INSTRUCTIONS FOR THE TASK =
When a line of the entries contains the word "margin", report that line.

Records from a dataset
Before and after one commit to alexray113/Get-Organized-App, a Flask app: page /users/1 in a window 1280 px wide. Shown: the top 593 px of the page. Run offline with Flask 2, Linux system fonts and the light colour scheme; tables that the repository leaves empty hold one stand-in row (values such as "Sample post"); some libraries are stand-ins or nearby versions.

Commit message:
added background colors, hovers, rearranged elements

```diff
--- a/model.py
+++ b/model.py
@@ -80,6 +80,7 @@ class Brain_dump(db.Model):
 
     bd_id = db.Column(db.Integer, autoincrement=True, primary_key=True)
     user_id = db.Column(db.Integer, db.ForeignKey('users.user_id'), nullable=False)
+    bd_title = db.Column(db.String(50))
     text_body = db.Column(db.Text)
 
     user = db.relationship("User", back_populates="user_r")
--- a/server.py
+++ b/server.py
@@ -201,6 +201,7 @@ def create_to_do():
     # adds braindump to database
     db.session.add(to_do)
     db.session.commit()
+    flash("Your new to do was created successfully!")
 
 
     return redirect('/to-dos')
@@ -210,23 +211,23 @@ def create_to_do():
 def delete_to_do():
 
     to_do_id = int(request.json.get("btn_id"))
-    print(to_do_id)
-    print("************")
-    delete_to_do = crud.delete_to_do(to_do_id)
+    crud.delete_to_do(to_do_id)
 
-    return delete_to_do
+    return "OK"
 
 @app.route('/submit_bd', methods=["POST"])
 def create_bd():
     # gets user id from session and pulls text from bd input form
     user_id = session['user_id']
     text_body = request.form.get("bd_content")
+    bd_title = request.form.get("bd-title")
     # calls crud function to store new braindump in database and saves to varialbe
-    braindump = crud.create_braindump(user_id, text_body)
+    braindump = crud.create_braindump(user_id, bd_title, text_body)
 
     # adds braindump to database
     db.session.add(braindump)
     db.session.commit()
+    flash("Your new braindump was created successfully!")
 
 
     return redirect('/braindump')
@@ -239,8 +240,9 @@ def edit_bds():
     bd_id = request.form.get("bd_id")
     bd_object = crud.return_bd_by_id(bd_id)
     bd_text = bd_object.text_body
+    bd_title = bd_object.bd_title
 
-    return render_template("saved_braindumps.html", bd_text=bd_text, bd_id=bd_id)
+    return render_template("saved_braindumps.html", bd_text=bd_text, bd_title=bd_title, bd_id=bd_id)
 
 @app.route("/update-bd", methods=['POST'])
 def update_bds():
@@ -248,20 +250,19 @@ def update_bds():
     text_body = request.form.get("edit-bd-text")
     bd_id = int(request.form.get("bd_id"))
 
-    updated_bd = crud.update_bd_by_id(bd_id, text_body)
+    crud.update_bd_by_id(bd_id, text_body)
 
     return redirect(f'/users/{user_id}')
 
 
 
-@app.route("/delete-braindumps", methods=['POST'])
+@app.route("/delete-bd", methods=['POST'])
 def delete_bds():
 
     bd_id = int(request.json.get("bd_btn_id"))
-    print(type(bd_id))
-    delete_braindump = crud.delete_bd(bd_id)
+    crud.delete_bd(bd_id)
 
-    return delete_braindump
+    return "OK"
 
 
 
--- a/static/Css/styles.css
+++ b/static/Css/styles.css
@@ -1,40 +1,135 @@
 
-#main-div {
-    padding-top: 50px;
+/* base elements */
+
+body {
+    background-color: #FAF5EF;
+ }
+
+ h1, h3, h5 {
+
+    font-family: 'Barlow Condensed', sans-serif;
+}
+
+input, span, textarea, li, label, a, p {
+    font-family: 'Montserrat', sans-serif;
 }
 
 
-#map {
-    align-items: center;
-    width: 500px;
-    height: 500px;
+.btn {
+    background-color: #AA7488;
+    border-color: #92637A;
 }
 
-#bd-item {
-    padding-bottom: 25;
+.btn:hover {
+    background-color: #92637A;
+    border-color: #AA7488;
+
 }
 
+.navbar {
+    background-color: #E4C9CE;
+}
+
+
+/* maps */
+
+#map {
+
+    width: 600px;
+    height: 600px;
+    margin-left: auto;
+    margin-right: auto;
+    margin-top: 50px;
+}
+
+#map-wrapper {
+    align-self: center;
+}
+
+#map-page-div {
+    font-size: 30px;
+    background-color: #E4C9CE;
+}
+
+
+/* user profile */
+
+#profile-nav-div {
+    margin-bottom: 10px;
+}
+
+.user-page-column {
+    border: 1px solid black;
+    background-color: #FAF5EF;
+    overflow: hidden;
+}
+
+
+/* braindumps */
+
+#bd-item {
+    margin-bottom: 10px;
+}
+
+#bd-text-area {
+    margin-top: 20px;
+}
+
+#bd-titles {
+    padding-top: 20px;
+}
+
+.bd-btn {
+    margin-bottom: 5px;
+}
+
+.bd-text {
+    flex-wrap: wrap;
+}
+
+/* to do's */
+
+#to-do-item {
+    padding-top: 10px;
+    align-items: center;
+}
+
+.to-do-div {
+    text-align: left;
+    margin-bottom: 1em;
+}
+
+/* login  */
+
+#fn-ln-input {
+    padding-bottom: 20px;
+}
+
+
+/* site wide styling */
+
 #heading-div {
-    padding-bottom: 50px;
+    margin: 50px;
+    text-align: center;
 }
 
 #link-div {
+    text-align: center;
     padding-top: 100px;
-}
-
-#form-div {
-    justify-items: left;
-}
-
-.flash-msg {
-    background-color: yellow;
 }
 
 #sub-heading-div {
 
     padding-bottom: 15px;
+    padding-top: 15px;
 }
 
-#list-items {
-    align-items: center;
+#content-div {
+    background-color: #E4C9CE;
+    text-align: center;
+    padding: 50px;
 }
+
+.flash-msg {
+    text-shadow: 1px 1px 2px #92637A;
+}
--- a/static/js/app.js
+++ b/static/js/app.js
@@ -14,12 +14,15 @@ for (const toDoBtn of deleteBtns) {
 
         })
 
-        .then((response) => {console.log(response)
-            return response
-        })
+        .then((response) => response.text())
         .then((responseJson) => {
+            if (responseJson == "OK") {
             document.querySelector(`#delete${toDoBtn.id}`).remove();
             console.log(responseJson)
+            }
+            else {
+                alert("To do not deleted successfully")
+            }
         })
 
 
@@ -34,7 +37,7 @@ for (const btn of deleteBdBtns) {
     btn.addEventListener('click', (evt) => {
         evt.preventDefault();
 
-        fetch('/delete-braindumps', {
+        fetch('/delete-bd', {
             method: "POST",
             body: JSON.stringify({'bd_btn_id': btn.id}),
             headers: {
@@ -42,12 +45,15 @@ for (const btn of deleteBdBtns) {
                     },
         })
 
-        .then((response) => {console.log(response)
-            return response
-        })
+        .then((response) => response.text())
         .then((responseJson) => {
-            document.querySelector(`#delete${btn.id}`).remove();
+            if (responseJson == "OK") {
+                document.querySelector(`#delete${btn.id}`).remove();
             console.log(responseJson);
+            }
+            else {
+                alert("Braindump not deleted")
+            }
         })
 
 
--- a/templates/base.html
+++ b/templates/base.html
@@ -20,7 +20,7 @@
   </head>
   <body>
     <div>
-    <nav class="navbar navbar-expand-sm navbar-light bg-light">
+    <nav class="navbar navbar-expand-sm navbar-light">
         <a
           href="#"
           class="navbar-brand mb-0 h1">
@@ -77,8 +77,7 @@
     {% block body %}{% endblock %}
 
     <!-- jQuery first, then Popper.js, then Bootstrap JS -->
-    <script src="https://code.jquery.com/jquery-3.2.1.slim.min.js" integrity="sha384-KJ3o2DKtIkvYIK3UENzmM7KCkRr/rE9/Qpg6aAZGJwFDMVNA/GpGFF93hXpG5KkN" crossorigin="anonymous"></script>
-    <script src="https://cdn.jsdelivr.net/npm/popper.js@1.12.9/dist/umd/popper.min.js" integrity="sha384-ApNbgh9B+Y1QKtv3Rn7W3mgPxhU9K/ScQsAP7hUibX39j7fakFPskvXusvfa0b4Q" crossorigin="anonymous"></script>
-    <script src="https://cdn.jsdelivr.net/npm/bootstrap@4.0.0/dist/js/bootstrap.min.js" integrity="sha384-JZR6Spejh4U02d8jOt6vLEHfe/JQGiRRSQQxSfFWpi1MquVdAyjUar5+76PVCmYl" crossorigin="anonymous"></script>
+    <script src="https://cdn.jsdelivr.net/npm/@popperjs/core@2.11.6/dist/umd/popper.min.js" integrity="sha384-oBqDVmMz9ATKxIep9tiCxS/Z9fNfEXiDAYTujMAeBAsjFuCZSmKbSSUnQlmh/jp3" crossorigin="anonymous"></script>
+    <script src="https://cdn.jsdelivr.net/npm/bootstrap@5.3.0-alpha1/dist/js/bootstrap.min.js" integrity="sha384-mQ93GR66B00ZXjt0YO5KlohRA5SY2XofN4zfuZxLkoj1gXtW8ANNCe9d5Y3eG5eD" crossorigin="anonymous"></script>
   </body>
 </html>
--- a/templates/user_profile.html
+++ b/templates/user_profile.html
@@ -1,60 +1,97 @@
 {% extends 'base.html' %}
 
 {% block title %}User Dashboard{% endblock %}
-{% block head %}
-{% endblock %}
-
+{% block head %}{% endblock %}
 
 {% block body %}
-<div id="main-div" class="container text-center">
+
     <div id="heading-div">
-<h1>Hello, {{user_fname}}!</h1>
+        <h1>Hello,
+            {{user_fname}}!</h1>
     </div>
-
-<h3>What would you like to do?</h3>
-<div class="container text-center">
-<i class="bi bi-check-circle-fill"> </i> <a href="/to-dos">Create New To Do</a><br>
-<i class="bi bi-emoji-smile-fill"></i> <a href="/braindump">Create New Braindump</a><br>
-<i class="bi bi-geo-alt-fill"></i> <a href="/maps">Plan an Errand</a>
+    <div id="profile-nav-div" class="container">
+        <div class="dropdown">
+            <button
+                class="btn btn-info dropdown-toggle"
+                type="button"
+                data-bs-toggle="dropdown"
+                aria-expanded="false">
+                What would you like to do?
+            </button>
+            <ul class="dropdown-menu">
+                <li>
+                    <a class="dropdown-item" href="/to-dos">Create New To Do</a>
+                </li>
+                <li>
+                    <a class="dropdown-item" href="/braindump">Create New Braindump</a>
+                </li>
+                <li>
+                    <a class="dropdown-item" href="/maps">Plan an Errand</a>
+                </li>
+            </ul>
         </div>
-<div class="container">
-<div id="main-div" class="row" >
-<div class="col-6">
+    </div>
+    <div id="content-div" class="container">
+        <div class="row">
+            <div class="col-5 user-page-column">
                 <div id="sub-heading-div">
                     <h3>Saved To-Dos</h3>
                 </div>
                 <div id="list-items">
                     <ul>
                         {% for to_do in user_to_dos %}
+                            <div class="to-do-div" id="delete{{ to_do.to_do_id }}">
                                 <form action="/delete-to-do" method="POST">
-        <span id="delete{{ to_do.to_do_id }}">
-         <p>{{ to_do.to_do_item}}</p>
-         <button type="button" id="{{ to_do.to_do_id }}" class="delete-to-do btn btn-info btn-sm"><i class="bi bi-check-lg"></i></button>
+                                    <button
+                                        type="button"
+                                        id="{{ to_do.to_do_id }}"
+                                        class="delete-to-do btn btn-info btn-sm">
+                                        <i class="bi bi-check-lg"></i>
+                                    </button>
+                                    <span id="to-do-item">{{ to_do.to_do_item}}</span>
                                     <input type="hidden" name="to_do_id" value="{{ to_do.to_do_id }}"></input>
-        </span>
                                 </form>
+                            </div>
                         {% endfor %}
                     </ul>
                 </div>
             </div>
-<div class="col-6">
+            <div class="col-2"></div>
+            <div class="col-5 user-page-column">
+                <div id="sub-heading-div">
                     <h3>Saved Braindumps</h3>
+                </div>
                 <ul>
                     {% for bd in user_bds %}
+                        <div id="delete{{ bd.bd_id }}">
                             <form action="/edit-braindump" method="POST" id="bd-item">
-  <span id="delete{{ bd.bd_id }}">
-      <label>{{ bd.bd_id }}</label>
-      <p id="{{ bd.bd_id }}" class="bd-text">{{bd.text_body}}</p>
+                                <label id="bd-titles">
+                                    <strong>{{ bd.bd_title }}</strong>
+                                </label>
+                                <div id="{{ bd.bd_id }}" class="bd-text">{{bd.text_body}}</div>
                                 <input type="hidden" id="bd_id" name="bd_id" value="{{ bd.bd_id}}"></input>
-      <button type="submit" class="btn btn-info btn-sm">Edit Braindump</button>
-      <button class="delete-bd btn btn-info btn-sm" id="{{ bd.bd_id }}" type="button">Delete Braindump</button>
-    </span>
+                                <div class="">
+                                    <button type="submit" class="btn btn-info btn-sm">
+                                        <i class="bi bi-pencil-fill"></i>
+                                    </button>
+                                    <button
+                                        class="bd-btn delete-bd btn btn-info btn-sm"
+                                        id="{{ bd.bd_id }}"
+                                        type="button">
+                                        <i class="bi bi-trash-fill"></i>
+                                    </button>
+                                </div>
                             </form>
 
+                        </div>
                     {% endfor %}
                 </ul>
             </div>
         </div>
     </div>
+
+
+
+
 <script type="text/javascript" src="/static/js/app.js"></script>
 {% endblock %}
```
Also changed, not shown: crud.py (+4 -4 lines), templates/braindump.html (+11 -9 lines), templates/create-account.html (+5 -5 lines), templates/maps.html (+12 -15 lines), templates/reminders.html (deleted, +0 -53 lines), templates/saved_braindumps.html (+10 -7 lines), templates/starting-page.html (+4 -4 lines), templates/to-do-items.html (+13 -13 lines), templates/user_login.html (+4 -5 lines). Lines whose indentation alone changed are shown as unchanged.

RESPONSE TO THIS TASK =
+    margin-left: auto;
+    margin-right: auto;
+    margin-top: 50px;
+    margin-bottom: 10px;
+    margin-bottom: 10px;
+    margin-top: 20px;
+    margin-bottom: 5px;
+    margin-bottom: 1em;
+    margin: 50px;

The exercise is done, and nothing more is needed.